February 24—- Days after the record-breaking debut of Coinbase’s viral Super Bowl QR code ad, which caused their app to crash after a deluge of downloads, a controversy followed and made the rounds online. It involved a scuffle between the CEOs of Coinbase and The Martin Agency over what was allegedly a “stolen creative idea.
Brian Armstrong, CEO of Coinbase, and Kristen Cavallo, CEO of The Martin Agency, had an exchange on Twitter after the CEO of the cryptocurrency app tweeted “No agency would have done this ad,” praising the hard work of their team in partnership with Accenture Interactive, a marketing agency company.
The Martin Agency’s Cavallo was then quick to reply to Armstrong’s post claiming that they pitched the same idea to the company August and October of 2021 and that his tweet was “unwarranted and unfair” towards agencies.
QR codes aren’t exactly new to Super Bowl Events
The floating QR code on Super Bowl commercials isn’t really new and has been in practice since 2019. In fact, the famous stackable potato-based crisp snack, Pringles, included QR codes in its 53rd Super Bowl commercial where viewers could scan the QR code and order their snack cans.
In the same year, Expensify, a software company that develops an expense management system, released its Super Bowl commercial, which featured a floating QR code in a video that redirected viewers online for a chance to win cash.
Another Super Bowl event in 2021 took place with the Pepsi Can QR code Super Bowl Promotions and Cheetos “Snap to Steal” Super Bowl QR code Challenge.
The year 2022 also saw various Super Bowl commercials using QR codes Bud Light’s QR code 57th Super Bowl promotions; Rocket Mortgage’s “Barbie Dream House” Super Bowl QR code Ad; Kia’s “Robo Dog” Super Bowl Ad; and the most recent and most controversial one, Coinbase’s “floating” QR code.
And why not?
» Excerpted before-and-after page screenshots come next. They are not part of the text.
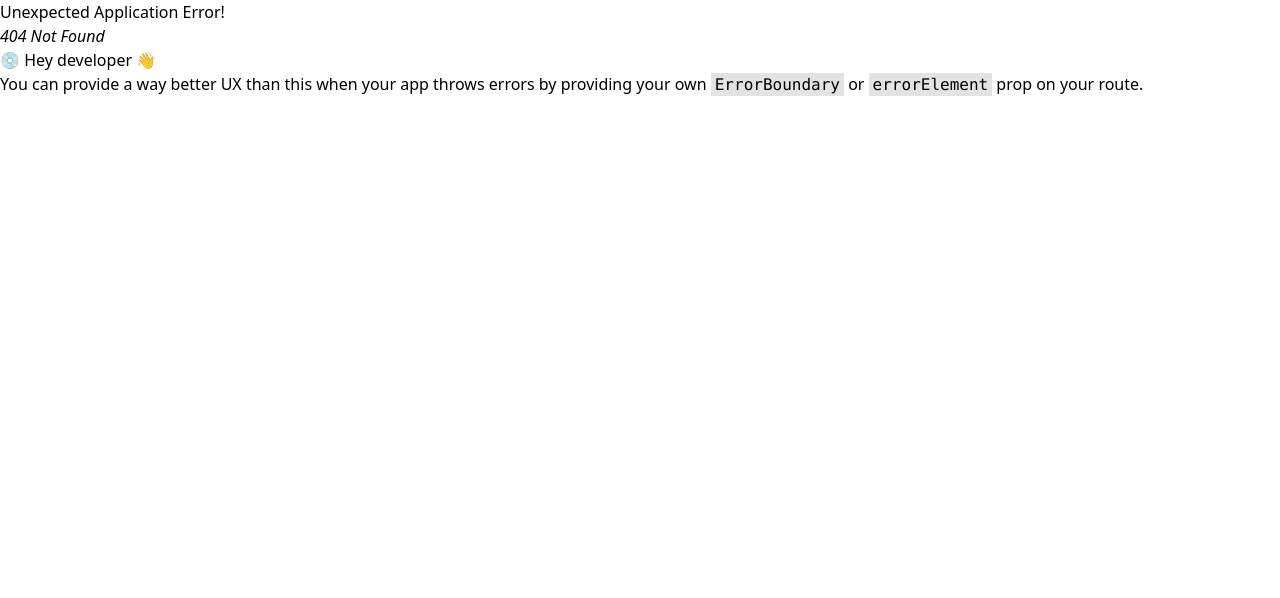
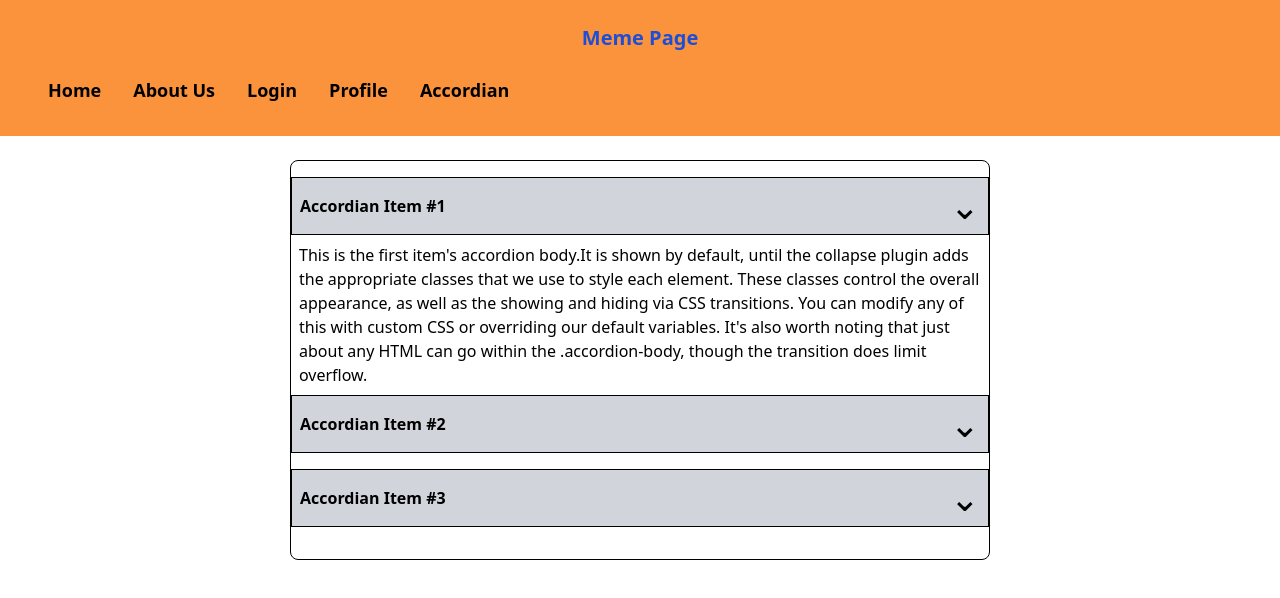
Before and after one commit to RishavGupta868/low-level-designs, a React (Create React App) app: page /accordian in a window 1280 px wide. Before the commit this address had no page. Shown: the top 598 px of the page. Built offline with nearby package versions, Linux system fonts and the light colour scheme.

Commit message:
implemented accordian with feature of one accordian open at a time and auto collapse others

```diff
--- a/src/App.js
+++ b/src/App.js
@@ -6,6 +6,7 @@ import ProfilePage from "./components/ProfilePage";
 import LoginPage from "./components/LoginPage";
 import ProtectedRoute from "./components/ProtectedRoute";
 import {  useState } from "react";
+import Accordian from "./components/Accordian";
 
 const AppLayout = () => {
   const [lang , setLang]= useState('en');
@@ -44,6 +45,10 @@ const appRouter = createBrowserRouter([
           </ProtectedRoute>
         )
       },
+      {
+        path: "/accordian",
+        element: <Accordian />,
+      },
     ],
   },
 ]);
--- /dev/null
+++ b/src/components/Accordian.js
@@ -0,0 +1,42 @@
+import React, { useState } from "react";
+import AccordianItem from "./AccordianItem";
+
+const data = [
+  {
+    title: "Accordian Item #1",
+    description:
+      "This is the first item's accordion body.It is shown by default, until the collapse plugin adds the appropriate classes that we use to style each element. These classes control the overall appearance, as well as the showing and hiding via CSS transitions. You can modify any of this with custom CSS or overriding our default variables. It's also worth noting that just about any HTML can go within the .accordion-body, though the transition does limit overflow.",
+  },
+  {
+    title: "Accordian Item #2",
+    description:
+      "This is the second item's accordion body.It is shown by default, until the collapse plugin adds the appropriate classes that we use to style each element. These classes control the overall appearance, as well as the showing and hiding via CSS transitions. You can modify any of this with custom CSS or overriding our default variables. It's also worth noting that just about any HTML can go within the .accordion-body, though the transition does limit overflow.",
+  },
+  {
+    title: "Accordian Item #3",
+    description:
+      "This is the third item's accordion body.It is shown by default, until the collapse plugin adds the appropriate classes that we use to style each element. These classes control the overall appearance, as well as the showing and hiding via CSS transitions. You can modify any of this with custom CSS or overriding our default variables. It's also worth noting that just about any HTML can go within the .accordion-body, though the transition does limit overflow.",
+  },
+];
+
+const Accordian = () => {
+  const [openIndex, setOpenIndex] = useState(0);
+
+  return (
+    <div className="m-auto my-6 py-4 border border-black w-[700px] rounded-lg">
+      {data.map((item, index) => {
+        return (
+          <AccordianItem
+            title={item.title}
+            description={item.description}
+            key={index}
+            showItem={index===openIndex}
+            setShowItem={()=> {index===openIndex ? setOpenIndex(null): setOpenIndex(index)}}
+          />
+        );
+      })}
+    </div>
+  );
+};
+
+export default Accordian;
--- /dev/null
+++ b/src/components/AccordianItem.js
@@ -0,0 +1,21 @@
+import React from 'react'
+
+const AccordianItem = ({showItem , setShowItem, title , description}) => {
+    const handleClick= ()=>{
+        setShowItem(!showItem)
+
+    }
+  return (
+    <div>
+      <div onClick={handleClick} className='flex justify-between items-center  border-black border bg-gray-300'>
+        <span className='font-bold p-2'>{title}</span>
+        <span className='text-4xl p-2'> ⌄ </span>
+      </div>
+     <div className='p-2'>
+      {showItem && description}
+      </div>
+    </div>
+  )
+}
+
+export default AccordianItem
--- a/src/components/Header.js
+++ b/src/components/Header.js
@@ -18,6 +18,9 @@ const Header = ({ lang, setLang }) => {
         </Link>
         <Link to={"/profile"} className="pr-8">
           Profile
+        </Link>
+        <Link to={"/accordian"}>
+         Accordian
         </Link>
       </nav>
       {isAboutPage && (
```
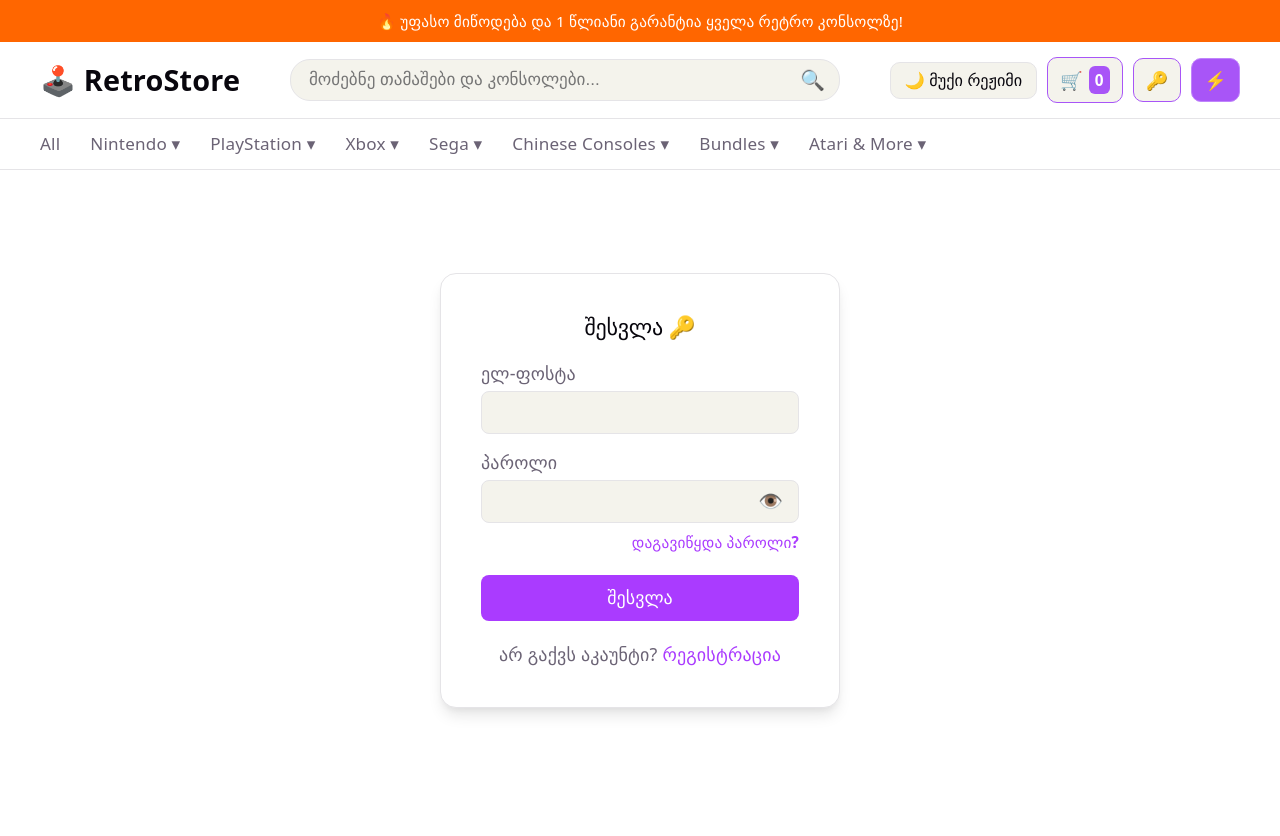
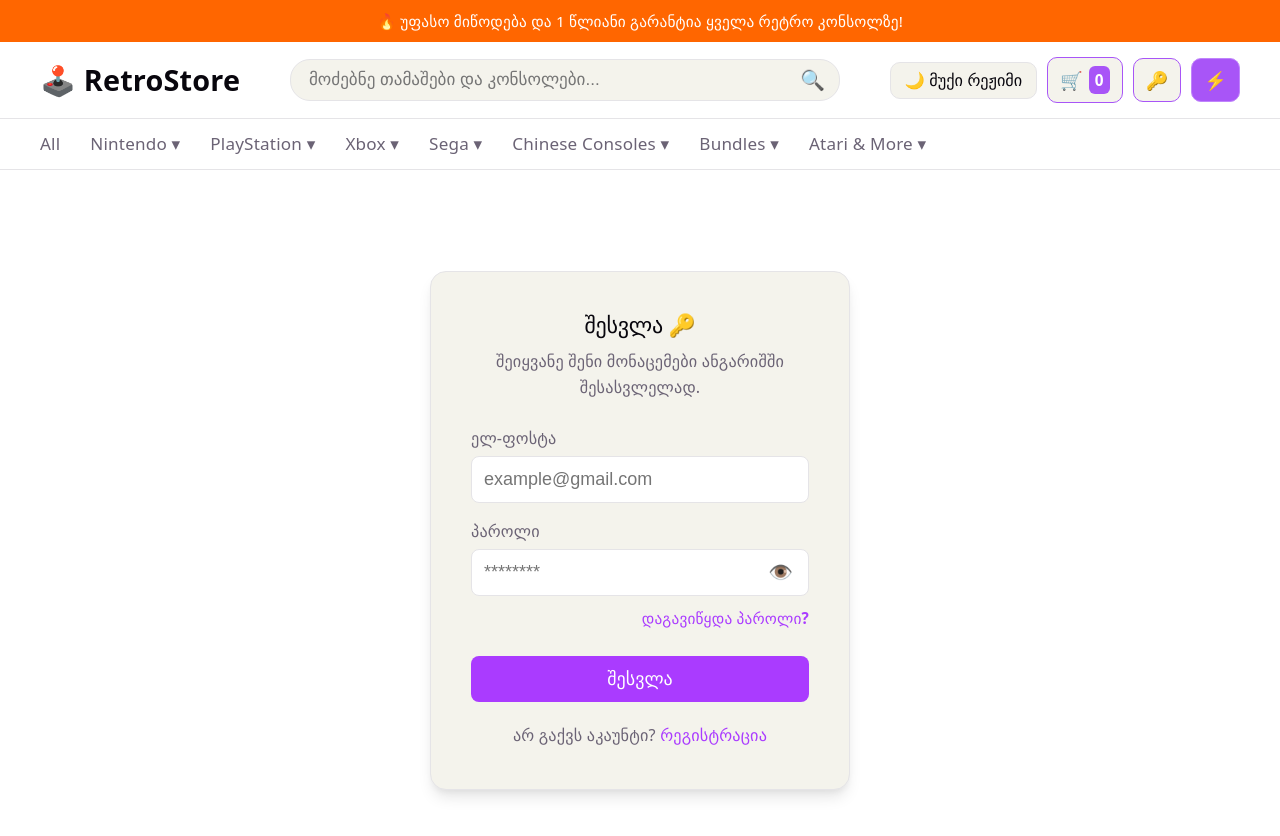
Before and after one commit to x-Hirox/retro-store, a React (Vite) app in the folder client/: page /login in a window 1280 px wide. Shown: the top 836 px of the page. Before the commit the page ends 810 px from the top, so only its background shows below. Built offline with nearby package versions, Linux system fonts and the light colour scheme.

Commit message:
fixed: login authLogin

```diff
--- a/client/src/pages/Login.tsx
+++ b/client/src/pages/Login.tsx
@@ -1,66 +1,66 @@
 import { useState } from "react";
 import { Link } from "react-router-dom";
-import { loginUser } from "../services/authService";
+import { authService } from "../services/authService";
 
 export default function Login() {
   const [email, setEmail] = useState("");
   const [password, setPassword] = useState("");
   const [showPassword, setShowPassword] = useState(false);
   const [error, setError] = useState("");
+  const [loading, setLoading] = useState(false);
 
   const handleLogin = async (e: React.FormEvent) => {
     e.preventDefault();
+    setError("");
+    setLoading(true);
+
     try {
-      const data = await loginUser({ email, password });
+      // 🟢 სწორი გამოძახება authService-იდან
+      const data = await authService.login({ email, password });
       localStorage.setItem("token", data.token);
 
-      // 🟢 მყისიერი გადამისამართება ყოველგვარი alert()-ის გარეშე
+      setLoading(false);
       window.location.href = "/";
     } catch (err: any) {
       setError(err.response?.data?.message || "შეცდომა ავტორიზაციისას");
+      setLoading(false);
     }
   };
 
   return (
-    <div
-      style={{
-        display: "flex",
-        justifyContent: "center",
-        alignItems: "center",
-        minHeight: "80vh",
-        backgroundColor: "var(--bg)",
-        color: "var(--text)",
-      }}
-    >
-      <div
-        style={{
-          backgroundColor: "var(--bg)",
-          border: "1px solid var(--border)",
-          padding: "40px",
-          borderRadius: "16px",
-          boxShadow: "var(--shadow)",
-          width: "100%",
-          maxWidth: "400px",
-        }}
-      >
+    <div className="auth-container">
+      <div className="auth-card">
         <h2
           style={{
             color: "var(--text-h)",
-            marginBottom: "20px",
+            marginBottom: "10px",
             textAlign: "center",
           }}
         >
           შესვლა 🔑
         </h2>
+        <p
+          style={{
+            color: "var(--text)",
+            fontSize: "0.9rem",
+            textAlign: "center",
+            marginBottom: "25px",
+          }}
+        >
+          შეიყვანე შენი მონაცემები ანგარიშში შესასვლელად.
+        </p>
 
         {error && (
           <div
             style={{
-              color: "#e74c3c",
+              backgroundColor: "rgba(239, 68, 68, 0.15)",
+              color: "#ef4444",
+              padding: "10px",
+              borderRadius: "8px",
               marginBottom: "15px",
+              fontSize: "0.9rem",
               textAlign: "center",
-              fontSize: "0.9rem",
-              fontWeight: "600",
+              border: "1px solid rgba(239, 68, 68, 0.3)",
             }}
           >
             {error}
@@ -77,6 +77,7 @@ export default function Login() {
                 display: "block",
                 color: "var(--text)",
                 marginBottom: "5px",
+                fontSize: "0.9rem",
               }}
             >
               ელ-ფოსტა
@@ -86,16 +87,8 @@ export default function Login() {
               value={email}
               onChange={(e) => setEmail(e.target.value)}
               required
-              style={{
-                width: "100%",
-                padding: "10px",
-                borderRadius: "8px",
-                border: "1px solid var(--border)",
-                backgroundColor: "var(--code-bg)",
-                color: "var(--text-h)",
-                fontSize: "1rem",
-                boxSizing: "border-box",
-              }}
+              placeholder="example@gmail.com"
+              className="auth-input"
             />
           </div>
 
@@ -105,6 +98,7 @@ export default function Login() {
                 display: "block",
                 color: "var(--text)",
                 marginBottom: "5px",
+                fontSize: "0.9rem",
               }}
             >
               პაროლი
@@ -121,17 +115,9 @@ export default function Login() {
                 value={password}
                 onChange={(e) => setPassword(e.target.value)}
                 required
-                style={{
-                  width: "100%",
-                  padding: "10px",
-                  paddingRight: "40px",
-                  borderRadius: "8px",
-                  border: "1px solid var(--border)",
-                  backgroundColor: "var(--code-bg)",
-                  color: "var(--text-h)",
-                  fontSize: "1rem",
-                  boxSizing: "border-box",
-                }}
+                placeholder="********"
+                className="auth-input"
+                style={{ paddingRight: "40px" }}
               />
               <button
                 type="button"
@@ -149,7 +135,7 @@ export default function Login() {
               </button>
             </div>
 
-            <div style={{ textAlign: "right", marginTop: "5px" }}>
+            <div style={{ textAlign: "right", marginTop: "8px" }}>
               <Link
                 to="/forgot-password"
                 style={{
@@ -164,21 +150,8 @@ export default function Login() {
             </div>
           </div>
 
-          <button
-            type="submit"
-            style={{
-              backgroundColor: "var(--accent)",
-              color: "white",
-              border: "none",
-              padding: "12px",
-              borderRadius: "8px",
-              fontWeight: "bold",
-              cursor: "pointer",
-              fontSize: "1rem",
-              marginTop: "5px",
-            }}
-          >
-            შესვლა
+          <button type="submit" disabled={loading} className="auth-button">
+            {loading ? "იგზავნება..." : "შესვლა"}
           </button>
         </form>
 
@@ -187,6 +160,7 @@ export default function Login() {
             textAlign: "center",
             marginTop: "20px",
             color: "var(--text)",
+            fontSize: "0.9rem",
           }}
         >
           არ გაქვს აკაუნტი?{" "}
```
Incorporating QR codes into your brand marketing campaign is an intelligent way to drive engagement among viewers using only the scanner on their smartphone devices.
Burger King invaded TV commercials with moving QR codes as well!
Not only were QR codes seen on Super Bowl advertisements, but QR codes on TV commercials joined the QR code marketing bandwagon as well.
Burger King, one of the fast-food chain giants, found a way to alleviate the boredom of home viewers during the surge of the COVID-19 pandemic in 2020 when they used floating QR codes on television to give fun to people staying indoors.
A floating QR code on TV commercials appears a few times on television where viewers can scan it to get a chance to win a free whopper deal.
If the viewer is quick enough to catch and scan the moving QR code, he might get a chance of winning a free burger!
“This is not the first time a moving QR code was used in an ad,” Benjamin Claeys, CEO of QRTIGER, one of the leading QR code generators online, says.
“QR codes are not limited to Super Bowl ads or TV commercials but also in the majority of the retail industry, product manufacturers, winery, print media- everywhere! It will redefine the future of marketing a hundred percent. It already has, and there will be more QR code marketing innovation in the coming years.” He added.
The popularity of QR codes today
According to a survey conducted by Statista in June 2021, 59 percent of responding shoppers from the United States said that QR codes would be a permanent part of using their smartphones in the future.
It is also projected a 22% increase in the use of QR codes by 2025 across different regions.
In addition to that, a study by Juniper Research found that the number of QR code coupons redeemed via mobile will reach 5.3 billion by 2022. As more companies embrace the usage of QR codes in their marketing and advertising campaigns, we can expect to see more and more creative applications of these simple but highly effective 2D barcodes.